What this task involves:
From the entries that follow, copy each line in which "background" appears.

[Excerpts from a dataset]

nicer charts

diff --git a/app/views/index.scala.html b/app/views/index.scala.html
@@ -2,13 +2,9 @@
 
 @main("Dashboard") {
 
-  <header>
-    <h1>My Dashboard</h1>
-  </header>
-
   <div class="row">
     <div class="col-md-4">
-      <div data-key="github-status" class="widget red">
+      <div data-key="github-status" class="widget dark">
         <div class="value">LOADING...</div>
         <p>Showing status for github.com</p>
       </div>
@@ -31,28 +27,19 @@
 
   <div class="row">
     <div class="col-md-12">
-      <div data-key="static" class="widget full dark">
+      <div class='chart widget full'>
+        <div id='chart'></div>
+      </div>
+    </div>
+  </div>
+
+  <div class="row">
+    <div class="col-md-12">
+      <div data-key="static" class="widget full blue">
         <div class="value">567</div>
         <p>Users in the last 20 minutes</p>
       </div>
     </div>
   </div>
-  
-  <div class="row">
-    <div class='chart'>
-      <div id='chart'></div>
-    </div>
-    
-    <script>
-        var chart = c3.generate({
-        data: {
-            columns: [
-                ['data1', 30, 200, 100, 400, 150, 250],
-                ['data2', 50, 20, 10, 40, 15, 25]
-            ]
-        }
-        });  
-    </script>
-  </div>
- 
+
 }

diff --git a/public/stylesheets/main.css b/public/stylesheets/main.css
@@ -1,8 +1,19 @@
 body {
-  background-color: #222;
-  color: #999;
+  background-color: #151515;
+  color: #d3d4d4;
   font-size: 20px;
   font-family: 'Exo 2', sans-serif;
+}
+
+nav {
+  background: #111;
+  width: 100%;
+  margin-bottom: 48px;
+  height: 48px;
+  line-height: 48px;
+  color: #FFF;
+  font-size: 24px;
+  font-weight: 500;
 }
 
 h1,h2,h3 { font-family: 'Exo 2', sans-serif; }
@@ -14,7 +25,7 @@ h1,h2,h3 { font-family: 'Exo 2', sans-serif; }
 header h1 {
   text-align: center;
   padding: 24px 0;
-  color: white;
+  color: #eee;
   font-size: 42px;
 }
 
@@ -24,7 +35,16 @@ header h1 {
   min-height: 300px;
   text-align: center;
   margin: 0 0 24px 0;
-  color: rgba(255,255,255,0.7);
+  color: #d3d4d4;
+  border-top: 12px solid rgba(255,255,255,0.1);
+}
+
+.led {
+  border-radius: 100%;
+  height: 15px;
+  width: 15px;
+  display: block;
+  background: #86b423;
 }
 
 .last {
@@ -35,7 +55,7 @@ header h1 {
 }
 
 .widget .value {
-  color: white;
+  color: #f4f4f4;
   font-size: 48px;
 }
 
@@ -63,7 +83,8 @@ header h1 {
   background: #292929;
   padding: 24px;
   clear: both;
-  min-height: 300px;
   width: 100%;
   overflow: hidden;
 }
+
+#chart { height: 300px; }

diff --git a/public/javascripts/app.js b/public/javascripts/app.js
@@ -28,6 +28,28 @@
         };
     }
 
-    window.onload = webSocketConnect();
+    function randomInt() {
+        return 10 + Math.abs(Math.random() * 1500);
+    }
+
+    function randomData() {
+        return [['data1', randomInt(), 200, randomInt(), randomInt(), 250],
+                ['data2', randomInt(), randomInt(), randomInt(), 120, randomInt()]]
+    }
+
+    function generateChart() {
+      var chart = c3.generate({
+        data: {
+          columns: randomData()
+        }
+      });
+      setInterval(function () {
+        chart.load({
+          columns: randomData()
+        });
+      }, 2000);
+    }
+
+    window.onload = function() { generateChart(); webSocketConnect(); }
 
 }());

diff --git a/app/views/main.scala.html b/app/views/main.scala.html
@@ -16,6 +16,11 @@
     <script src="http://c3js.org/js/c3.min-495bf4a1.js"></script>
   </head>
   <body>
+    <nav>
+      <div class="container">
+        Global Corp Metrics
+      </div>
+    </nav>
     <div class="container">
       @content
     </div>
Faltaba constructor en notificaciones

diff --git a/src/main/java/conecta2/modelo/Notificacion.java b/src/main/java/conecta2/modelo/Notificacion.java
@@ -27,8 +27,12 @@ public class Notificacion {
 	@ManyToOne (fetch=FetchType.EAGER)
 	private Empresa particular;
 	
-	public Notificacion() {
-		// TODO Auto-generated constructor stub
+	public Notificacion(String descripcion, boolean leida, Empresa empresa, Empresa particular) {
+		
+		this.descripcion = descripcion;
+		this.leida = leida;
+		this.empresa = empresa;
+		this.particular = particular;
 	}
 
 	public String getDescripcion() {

Solution to this problem:
-  background-color: #222;
+  background-color: #151515;
+  background: #111;
+  background: #86b423;
   background: #292929;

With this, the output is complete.